Repeat the entries exactly, keeping every line as it is.

[[ Task inputs, beginning ]]

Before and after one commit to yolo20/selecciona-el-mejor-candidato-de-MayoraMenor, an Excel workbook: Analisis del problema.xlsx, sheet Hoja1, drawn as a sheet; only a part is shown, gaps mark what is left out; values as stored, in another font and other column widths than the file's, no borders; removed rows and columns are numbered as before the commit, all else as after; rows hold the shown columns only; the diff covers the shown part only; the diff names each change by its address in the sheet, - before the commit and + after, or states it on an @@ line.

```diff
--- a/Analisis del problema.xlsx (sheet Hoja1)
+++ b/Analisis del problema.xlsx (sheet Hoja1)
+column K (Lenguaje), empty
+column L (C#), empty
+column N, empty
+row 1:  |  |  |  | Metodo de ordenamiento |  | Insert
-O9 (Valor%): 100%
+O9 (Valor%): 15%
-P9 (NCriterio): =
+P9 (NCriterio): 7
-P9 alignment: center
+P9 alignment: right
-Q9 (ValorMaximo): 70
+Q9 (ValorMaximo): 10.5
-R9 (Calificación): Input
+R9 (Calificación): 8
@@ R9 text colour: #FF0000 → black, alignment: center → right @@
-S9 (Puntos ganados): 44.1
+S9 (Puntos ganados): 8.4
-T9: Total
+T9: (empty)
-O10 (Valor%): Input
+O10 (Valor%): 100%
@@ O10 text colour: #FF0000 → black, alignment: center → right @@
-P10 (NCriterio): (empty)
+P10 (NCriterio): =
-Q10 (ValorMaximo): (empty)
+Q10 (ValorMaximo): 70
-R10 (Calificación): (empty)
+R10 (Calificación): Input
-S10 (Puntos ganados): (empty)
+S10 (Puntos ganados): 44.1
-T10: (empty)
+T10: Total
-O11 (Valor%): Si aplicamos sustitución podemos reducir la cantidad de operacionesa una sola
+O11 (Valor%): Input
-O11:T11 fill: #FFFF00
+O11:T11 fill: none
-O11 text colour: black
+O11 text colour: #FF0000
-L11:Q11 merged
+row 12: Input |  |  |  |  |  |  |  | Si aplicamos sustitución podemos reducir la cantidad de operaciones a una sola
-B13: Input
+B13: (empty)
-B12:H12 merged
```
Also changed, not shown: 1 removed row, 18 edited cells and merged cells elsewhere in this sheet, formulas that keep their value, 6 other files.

[[ Task inputs, end ]]

» Task result
Before and after one commit to yolo20/selecciona-el-mejor-candidato-de-MayoraMenor, an Excel workbook: Analisis del problema.xlsx, sheet Hoja1, drawn as a sheet; only a part is shown, gaps mark what is left out; values as stored, in another font and other column widths than the file's, no borders; removed rows and columns are numbered as before the commit, all else as after; rows hold the shown columns only; the diff covers the shown part only; the diff names each change by its address in the sheet, - before the commit and + after, or states it on an @@ line.

```diff
--- a/Analisis del problema.xlsx (sheet Hoja1)
+++ b/Analisis del problema.xlsx (sheet Hoja1)
+column K (Lenguaje), empty
+column L (C#), empty
+column N, empty
+row 1:  |  |  |  | Metodo de ordenamiento |  | Insert
-O9 (Valor%): 100%
+O9 (Valor%): 15%
-P9 (NCriterio): =
+P9 (NCriterio): 7
-P9 alignment: center
+P9 alignment: right
-Q9 (ValorMaximo): 70
+Q9 (ValorMaximo): 10.5
-R9 (Calificación): Input
+R9 (Calificación): 8
@@ R9 text colour: #FF0000 → black, alignment: center → right @@
-S9 (Puntos ganados): 44.1
+S9 (Puntos ganados): 8.4
-T9: Total
+T9: (empty)
-O10 (Valor%): Input
+O10 (Valor%): 100%
@@ O10 text colour: #FF0000 → black, alignment: center → right @@
-P10 (NCriterio): (empty)
+P10 (NCriterio): =
-Q10 (ValorMaximo): (empty)
+Q10 (ValorMaximo): 70
-R10 (Calificación): (empty)
+R10 (Calificación): Input
-S10 (Puntos ganados): (empty)
+S10 (Puntos ganados): 44.1
-T10: (empty)
+T10: Total
-O11 (Valor%): Si aplicamos sustitución podemos reducir la cantidad de operacionesa una sola
+O11 (Valor%): Input
-O11:T11 fill: #FFFF00
+O11:T11 fill: none
-O11 text colour: black
+O11 text colour: #FF0000
-L11:Q11 merged
+row 12: Input |  |  |  |  |  |  |  | Si aplicamos sustitución podemos reducir la cantidad de operaciones a una sola
-B13: Input
+B13: (empty)
-B12:H12 merged
```
Also changed, not shown: 1 removed row, 18 edited cells and merged cells elsewhere in this sheet, formulas that keep their value, 6 other files.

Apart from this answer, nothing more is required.